I went to the National Theatre last night to see ‘Behind the Beautiful Forevers’ Again – this play has been on since November of last year, so I can’t say I’m bringing you cutting-edge, hot-off-the-press reviews, but I get cheap seats, and for cheap seats my friends, you must seriously book WELL in advance.

It was set in Mumbai and focused on the lives of a community living in the slums near an airport, and the conflicts they faced with police/money/each other/etc.

I took a tonne of notes, as there was a lot to take in (I felt the play was longer than it ought to have been, but the pace was still excellent) and the writing was very human – of course – as is the writing of David Hare.

For your ease, and my ease: (I don’t need to write a long review – I am now v. hungry) Some – most are illegible – of my notes are included below:

  • incredible set – reeks of money. National Theatre.
  • Meera from the Kumars? Excellent
  • Feisty female roles
  • Prosthetics – burn make up good but v. gruesome
  • shows how extreme poverty can make people lose sense of morality
  • bit on the long side?? Am i tired??
  • baddies: “let them fight among themselves, then they won’t fight with us”
  • general audience consensus- good
  • Actor playing Abdul: Very sexy

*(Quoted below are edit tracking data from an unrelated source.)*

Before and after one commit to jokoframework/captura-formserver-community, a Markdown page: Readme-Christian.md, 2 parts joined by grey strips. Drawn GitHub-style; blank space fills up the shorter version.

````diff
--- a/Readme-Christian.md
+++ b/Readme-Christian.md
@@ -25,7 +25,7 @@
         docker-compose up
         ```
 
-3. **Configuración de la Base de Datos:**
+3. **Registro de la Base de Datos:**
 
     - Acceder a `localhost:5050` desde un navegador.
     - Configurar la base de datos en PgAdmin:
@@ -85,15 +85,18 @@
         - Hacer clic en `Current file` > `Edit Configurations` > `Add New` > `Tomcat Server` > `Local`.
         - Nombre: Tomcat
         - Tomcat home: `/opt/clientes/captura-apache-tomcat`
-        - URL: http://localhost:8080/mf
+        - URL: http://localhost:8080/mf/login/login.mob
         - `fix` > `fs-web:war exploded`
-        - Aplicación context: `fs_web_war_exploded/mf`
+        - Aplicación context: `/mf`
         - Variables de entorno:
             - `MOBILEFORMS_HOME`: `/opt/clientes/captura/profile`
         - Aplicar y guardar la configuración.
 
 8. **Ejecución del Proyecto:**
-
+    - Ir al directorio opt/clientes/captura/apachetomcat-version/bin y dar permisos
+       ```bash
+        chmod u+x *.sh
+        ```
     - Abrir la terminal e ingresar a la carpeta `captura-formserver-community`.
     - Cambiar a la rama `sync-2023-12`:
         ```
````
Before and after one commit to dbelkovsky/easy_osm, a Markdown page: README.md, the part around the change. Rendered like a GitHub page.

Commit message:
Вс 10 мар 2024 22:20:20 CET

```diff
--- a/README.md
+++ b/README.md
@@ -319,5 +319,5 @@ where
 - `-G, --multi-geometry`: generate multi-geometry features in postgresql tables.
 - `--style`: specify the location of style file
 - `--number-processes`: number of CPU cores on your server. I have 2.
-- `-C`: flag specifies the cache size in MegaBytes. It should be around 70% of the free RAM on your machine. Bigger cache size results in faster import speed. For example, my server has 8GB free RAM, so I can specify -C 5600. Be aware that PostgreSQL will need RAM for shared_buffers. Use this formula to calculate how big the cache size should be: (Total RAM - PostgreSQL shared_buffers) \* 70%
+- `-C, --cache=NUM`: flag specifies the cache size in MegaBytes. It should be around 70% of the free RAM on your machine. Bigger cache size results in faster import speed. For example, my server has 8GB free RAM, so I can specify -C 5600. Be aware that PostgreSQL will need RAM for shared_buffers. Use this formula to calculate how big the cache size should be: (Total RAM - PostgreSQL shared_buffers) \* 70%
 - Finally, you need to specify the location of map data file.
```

I thought it was great to see a play that took a genuinely very humorous and human take on an awful situation (one that I admit I wasn’t aware of.) One minute you were laughing at the ‘look how ridicularse corruption is, darling!’ due to the witty, observational quips in the text, and then you were covering your eyes from somebody having their eyes gauged out after stealing scrap metal.

All in all, it was clear why this play has been running for so long. And even towards the end of the run, you wouldn’t have believed it. It’s not my usual choice of theatre – but I think it’s something that will stick with me for a bit. If you want to read a proper review, please divert your browsers to the search engine, ‘Google.’


In other news, I have started rehearsals for King Lear, been accepted into the National Youth Theatre and got tickets to Glastonbury! So there’s that. Also lined up is a trip to Belgium, Belle & Sebastian next week, in three weeks, and in seven weeks (lol) and my birthday! I’ll be writing about it all.

T.A.L x